(SOURCE MATERIAL begins)
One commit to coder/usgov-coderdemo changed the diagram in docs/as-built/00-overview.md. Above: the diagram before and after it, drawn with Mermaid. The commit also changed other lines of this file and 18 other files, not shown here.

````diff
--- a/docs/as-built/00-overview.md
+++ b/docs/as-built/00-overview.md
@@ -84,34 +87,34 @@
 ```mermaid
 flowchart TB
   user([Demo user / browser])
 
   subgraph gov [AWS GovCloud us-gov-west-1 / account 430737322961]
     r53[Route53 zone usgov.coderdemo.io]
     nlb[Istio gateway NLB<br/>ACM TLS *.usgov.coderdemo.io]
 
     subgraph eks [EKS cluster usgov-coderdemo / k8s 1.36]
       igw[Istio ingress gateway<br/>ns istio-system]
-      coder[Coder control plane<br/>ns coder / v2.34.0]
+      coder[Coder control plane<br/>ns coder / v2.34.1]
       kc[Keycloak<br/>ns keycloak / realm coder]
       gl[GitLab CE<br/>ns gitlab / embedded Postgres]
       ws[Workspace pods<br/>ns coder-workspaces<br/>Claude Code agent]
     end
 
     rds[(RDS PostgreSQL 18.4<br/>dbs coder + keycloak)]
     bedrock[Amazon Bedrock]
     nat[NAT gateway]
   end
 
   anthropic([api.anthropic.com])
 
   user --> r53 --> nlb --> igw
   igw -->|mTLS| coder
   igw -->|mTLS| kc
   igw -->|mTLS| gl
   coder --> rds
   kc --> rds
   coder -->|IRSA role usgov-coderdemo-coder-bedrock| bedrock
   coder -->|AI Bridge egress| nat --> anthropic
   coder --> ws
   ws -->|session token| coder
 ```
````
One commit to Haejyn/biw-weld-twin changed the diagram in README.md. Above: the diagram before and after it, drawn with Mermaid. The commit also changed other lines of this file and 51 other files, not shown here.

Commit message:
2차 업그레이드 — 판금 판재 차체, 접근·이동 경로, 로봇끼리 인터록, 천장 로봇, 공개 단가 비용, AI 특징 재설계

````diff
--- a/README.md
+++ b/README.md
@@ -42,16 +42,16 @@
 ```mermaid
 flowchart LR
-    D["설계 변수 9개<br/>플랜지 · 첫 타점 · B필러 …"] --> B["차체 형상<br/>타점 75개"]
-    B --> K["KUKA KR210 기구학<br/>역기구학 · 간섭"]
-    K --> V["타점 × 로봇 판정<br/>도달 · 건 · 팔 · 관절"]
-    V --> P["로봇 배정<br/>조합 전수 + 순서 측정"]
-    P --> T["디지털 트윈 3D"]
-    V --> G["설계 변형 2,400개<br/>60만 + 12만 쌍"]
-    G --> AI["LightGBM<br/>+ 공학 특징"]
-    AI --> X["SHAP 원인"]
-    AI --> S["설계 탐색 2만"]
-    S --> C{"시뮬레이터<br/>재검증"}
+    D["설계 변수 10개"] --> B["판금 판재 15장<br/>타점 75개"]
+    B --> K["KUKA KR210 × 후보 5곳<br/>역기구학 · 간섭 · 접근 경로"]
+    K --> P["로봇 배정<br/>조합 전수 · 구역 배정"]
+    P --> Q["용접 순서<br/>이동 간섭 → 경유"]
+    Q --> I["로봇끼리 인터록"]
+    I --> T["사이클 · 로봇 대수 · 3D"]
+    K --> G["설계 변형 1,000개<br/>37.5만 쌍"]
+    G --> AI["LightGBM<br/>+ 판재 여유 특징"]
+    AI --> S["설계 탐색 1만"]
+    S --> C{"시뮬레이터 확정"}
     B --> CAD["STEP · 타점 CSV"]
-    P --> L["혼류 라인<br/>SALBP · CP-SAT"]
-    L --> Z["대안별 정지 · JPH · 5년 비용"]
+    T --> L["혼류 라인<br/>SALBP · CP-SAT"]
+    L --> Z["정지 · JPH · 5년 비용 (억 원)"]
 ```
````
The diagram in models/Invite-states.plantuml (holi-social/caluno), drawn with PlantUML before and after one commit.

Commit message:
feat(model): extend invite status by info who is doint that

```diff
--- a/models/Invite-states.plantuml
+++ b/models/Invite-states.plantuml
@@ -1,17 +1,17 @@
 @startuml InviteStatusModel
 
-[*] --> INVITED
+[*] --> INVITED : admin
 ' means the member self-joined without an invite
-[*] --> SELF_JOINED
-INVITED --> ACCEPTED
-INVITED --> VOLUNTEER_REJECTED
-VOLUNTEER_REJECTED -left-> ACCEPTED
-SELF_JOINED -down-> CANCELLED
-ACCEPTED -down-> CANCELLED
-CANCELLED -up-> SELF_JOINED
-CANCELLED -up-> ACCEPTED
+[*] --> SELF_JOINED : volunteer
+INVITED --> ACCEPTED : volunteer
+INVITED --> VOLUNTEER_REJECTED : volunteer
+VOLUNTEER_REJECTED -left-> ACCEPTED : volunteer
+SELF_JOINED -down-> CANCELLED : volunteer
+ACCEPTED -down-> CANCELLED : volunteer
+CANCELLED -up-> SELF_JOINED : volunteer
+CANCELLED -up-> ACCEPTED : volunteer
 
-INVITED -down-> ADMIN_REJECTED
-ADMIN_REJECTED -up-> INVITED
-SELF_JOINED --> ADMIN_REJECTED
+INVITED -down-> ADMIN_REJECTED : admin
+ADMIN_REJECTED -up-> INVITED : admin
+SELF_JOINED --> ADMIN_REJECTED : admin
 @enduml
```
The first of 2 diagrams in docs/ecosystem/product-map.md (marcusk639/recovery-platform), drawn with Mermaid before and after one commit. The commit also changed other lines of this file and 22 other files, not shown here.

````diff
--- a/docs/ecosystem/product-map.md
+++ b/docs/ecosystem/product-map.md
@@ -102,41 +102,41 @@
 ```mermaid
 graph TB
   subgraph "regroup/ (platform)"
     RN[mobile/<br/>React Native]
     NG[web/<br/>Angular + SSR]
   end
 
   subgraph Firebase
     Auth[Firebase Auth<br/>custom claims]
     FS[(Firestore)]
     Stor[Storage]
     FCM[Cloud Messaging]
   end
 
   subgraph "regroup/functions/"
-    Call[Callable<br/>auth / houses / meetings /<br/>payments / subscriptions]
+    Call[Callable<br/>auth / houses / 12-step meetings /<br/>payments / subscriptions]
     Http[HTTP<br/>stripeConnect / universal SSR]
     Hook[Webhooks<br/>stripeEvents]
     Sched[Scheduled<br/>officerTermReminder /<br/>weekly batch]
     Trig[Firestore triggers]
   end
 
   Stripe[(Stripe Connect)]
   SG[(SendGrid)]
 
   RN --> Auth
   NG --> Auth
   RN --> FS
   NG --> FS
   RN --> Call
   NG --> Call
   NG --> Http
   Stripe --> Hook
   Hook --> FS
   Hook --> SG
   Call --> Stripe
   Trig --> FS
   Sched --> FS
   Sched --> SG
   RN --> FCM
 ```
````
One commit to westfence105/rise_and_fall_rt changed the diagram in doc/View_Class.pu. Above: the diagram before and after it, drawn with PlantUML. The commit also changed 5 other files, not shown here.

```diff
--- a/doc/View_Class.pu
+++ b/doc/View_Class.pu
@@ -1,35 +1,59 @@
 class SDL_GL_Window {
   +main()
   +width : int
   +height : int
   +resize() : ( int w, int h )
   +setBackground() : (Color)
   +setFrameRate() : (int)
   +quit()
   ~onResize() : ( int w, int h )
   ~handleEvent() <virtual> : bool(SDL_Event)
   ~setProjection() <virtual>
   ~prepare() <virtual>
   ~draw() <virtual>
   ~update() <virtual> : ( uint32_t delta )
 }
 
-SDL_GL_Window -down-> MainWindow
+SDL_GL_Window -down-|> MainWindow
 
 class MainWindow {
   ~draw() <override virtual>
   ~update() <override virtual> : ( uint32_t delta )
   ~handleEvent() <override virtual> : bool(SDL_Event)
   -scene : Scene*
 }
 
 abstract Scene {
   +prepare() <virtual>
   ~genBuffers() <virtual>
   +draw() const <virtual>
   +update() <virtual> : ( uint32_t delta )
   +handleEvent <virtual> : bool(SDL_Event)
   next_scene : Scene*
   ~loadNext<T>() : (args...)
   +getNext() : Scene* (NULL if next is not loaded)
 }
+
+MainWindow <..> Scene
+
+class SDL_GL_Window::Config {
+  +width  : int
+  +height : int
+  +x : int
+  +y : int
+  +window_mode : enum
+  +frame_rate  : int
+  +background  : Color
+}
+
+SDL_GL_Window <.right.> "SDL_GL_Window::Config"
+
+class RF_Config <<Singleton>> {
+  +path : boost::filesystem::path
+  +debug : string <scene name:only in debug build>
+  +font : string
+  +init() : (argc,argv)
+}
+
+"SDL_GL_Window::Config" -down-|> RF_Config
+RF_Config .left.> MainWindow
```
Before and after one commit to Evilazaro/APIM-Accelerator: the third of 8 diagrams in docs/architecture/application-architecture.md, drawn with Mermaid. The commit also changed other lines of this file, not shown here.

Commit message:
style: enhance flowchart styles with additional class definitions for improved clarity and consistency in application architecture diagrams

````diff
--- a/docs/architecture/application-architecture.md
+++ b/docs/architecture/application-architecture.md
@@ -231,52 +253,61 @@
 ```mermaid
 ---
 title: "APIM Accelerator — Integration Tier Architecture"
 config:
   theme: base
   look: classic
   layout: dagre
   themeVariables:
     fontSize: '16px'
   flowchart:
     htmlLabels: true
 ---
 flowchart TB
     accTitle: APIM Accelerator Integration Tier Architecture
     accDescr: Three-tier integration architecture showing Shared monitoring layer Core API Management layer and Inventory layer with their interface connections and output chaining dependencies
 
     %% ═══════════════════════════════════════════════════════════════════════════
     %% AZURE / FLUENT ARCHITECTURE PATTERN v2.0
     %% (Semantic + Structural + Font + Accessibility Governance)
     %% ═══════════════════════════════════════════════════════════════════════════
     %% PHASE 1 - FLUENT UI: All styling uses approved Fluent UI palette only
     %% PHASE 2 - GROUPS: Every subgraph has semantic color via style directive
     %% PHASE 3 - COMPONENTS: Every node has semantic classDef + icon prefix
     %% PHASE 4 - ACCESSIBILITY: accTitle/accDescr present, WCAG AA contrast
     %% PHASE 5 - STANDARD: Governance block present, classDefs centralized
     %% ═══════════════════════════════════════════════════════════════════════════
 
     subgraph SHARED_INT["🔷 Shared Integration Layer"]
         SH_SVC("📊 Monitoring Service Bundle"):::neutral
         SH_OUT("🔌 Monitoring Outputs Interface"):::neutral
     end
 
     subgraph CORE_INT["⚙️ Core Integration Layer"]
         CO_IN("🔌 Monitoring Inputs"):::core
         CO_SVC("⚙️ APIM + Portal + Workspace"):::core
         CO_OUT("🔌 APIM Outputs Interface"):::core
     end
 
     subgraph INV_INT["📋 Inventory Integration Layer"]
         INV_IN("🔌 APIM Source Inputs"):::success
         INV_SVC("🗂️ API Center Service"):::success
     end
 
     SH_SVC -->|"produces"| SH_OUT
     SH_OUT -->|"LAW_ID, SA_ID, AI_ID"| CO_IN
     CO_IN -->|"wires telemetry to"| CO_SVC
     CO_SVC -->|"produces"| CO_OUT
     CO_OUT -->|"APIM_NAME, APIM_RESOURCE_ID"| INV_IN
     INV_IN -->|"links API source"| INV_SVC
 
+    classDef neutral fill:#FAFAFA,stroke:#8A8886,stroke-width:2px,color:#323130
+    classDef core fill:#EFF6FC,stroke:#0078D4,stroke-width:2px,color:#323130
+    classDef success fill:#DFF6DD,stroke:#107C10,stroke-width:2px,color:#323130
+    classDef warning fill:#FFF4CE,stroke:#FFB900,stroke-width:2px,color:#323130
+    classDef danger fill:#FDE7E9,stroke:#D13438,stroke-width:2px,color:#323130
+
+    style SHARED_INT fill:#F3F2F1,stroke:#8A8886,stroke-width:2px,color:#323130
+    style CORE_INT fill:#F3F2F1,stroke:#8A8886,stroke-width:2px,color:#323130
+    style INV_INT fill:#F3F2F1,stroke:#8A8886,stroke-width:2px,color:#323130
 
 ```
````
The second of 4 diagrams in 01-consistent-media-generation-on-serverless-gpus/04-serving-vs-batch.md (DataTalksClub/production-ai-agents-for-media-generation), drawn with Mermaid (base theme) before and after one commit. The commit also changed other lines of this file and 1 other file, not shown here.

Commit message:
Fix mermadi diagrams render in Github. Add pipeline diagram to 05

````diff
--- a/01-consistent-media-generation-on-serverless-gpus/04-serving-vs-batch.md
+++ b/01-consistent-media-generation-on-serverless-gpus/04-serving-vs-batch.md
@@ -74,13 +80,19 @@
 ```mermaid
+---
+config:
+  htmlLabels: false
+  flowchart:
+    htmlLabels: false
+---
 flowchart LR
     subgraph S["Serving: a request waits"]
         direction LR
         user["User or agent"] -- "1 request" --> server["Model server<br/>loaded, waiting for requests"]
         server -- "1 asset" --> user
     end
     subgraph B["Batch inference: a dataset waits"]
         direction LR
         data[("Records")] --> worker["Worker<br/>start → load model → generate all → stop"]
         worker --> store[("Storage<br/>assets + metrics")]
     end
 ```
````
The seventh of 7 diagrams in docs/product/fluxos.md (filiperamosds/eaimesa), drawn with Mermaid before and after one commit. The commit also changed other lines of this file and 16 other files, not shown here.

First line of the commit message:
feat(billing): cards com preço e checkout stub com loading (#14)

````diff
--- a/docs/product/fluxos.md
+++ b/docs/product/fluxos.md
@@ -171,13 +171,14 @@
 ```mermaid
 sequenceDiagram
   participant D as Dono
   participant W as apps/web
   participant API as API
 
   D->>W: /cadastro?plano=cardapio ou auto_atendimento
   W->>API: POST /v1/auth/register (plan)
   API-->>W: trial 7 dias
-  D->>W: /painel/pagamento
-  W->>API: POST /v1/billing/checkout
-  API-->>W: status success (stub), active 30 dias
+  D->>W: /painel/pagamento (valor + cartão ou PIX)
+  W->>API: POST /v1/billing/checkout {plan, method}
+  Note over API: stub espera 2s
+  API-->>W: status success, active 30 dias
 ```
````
(SOURCE MATERIAL ends)
Among the lines in the data above, find those containing "flowchart" and give only how many there are.

7